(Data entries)
┌────────

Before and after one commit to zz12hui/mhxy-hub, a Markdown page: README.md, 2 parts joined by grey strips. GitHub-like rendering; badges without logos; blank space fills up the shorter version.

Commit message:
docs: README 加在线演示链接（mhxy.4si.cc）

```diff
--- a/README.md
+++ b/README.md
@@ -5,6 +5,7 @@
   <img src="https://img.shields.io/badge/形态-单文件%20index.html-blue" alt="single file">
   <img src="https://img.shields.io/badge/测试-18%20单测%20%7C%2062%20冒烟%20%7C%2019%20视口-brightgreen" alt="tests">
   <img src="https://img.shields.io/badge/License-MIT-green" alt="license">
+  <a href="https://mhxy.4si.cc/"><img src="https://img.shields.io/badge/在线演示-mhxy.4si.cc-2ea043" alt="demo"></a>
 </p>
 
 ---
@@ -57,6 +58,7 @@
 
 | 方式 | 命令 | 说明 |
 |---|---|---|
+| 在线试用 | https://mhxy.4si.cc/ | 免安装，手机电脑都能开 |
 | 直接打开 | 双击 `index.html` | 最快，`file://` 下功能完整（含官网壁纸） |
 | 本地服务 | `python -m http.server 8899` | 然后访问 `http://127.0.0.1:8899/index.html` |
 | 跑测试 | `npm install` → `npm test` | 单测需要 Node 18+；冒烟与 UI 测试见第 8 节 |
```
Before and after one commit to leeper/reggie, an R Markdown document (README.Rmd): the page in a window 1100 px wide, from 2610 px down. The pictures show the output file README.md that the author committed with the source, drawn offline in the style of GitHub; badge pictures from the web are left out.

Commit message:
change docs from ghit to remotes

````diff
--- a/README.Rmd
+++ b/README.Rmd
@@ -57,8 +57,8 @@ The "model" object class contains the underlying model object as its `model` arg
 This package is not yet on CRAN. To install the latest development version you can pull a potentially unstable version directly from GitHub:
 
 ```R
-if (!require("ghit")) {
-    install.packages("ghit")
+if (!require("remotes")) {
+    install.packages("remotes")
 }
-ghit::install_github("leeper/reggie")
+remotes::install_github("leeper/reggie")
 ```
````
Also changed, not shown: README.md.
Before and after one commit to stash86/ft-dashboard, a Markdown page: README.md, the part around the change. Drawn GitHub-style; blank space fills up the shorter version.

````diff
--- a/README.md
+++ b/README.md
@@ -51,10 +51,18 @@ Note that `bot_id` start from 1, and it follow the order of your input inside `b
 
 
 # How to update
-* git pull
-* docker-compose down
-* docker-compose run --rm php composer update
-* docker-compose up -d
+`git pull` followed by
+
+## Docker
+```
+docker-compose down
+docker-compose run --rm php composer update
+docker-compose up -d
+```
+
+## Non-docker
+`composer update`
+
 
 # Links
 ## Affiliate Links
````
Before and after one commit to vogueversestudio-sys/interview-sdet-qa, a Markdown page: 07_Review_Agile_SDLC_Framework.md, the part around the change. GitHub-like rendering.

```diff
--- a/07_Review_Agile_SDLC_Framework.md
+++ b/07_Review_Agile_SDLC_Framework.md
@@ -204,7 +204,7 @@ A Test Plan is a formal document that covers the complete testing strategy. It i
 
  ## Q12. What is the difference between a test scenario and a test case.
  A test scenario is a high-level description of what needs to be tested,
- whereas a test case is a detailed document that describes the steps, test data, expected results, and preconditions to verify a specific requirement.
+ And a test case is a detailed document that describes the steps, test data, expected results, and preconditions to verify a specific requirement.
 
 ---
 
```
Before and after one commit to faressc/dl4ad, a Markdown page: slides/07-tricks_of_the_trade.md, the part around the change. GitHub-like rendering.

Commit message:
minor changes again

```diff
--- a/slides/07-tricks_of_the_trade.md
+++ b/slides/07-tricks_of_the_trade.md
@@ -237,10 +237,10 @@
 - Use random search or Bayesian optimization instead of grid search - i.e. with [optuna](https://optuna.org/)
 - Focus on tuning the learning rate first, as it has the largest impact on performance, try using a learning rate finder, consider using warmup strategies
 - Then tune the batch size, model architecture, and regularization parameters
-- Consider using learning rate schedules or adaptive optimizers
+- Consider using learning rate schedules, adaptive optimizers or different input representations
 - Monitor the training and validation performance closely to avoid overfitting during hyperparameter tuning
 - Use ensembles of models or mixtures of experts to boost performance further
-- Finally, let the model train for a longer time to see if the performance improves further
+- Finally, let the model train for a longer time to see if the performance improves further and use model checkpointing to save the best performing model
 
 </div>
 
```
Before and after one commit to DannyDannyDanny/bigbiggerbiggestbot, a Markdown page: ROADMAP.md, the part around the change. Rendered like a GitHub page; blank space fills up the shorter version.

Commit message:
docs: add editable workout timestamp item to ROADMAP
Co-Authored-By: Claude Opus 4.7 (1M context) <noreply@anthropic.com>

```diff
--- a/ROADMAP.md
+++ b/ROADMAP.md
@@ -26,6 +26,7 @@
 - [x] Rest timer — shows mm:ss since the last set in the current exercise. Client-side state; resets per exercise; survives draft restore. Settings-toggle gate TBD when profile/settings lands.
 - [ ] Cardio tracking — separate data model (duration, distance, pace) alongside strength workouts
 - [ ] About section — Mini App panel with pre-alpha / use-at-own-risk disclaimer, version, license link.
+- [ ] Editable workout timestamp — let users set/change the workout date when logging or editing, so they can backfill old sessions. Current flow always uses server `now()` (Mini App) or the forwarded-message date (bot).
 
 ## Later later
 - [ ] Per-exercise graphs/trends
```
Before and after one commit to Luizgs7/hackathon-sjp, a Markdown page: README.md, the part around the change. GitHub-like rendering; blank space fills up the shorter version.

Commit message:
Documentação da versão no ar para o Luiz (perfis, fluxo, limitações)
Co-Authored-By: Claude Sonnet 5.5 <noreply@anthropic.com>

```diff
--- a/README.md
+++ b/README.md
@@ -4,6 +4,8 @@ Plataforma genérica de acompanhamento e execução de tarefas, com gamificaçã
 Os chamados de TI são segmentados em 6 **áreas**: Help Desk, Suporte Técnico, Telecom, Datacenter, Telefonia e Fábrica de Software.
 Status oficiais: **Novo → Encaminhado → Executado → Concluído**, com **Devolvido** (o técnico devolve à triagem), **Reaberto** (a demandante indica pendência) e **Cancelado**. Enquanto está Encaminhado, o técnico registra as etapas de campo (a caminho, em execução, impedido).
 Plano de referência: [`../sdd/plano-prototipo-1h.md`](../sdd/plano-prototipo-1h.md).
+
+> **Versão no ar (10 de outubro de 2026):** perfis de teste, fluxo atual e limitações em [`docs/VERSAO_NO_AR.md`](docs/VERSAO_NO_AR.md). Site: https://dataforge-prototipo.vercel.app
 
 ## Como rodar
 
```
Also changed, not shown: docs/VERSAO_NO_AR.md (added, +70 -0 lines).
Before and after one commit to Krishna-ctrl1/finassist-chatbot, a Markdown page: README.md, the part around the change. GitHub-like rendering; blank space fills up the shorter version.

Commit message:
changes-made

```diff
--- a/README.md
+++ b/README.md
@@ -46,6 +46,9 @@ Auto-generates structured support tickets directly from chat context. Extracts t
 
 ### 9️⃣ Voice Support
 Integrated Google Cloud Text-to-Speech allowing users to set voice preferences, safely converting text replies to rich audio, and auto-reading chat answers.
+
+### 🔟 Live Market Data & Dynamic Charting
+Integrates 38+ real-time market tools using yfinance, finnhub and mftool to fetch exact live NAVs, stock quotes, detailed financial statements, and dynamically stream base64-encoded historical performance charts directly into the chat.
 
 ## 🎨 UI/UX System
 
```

└────────

_TASK DIRECTIONS_: If a line in the records above has the word "exercise", copy it.

_YOUR SOLUTION_:
 - [x] Rest timer — shows mm:ss since the last set in the current exercise. Client-side state; resets per exercise; survives draft restore. Settings-toggle gate TBD when profile/settings lands.
 - [ ] Per-exercise graphs/trends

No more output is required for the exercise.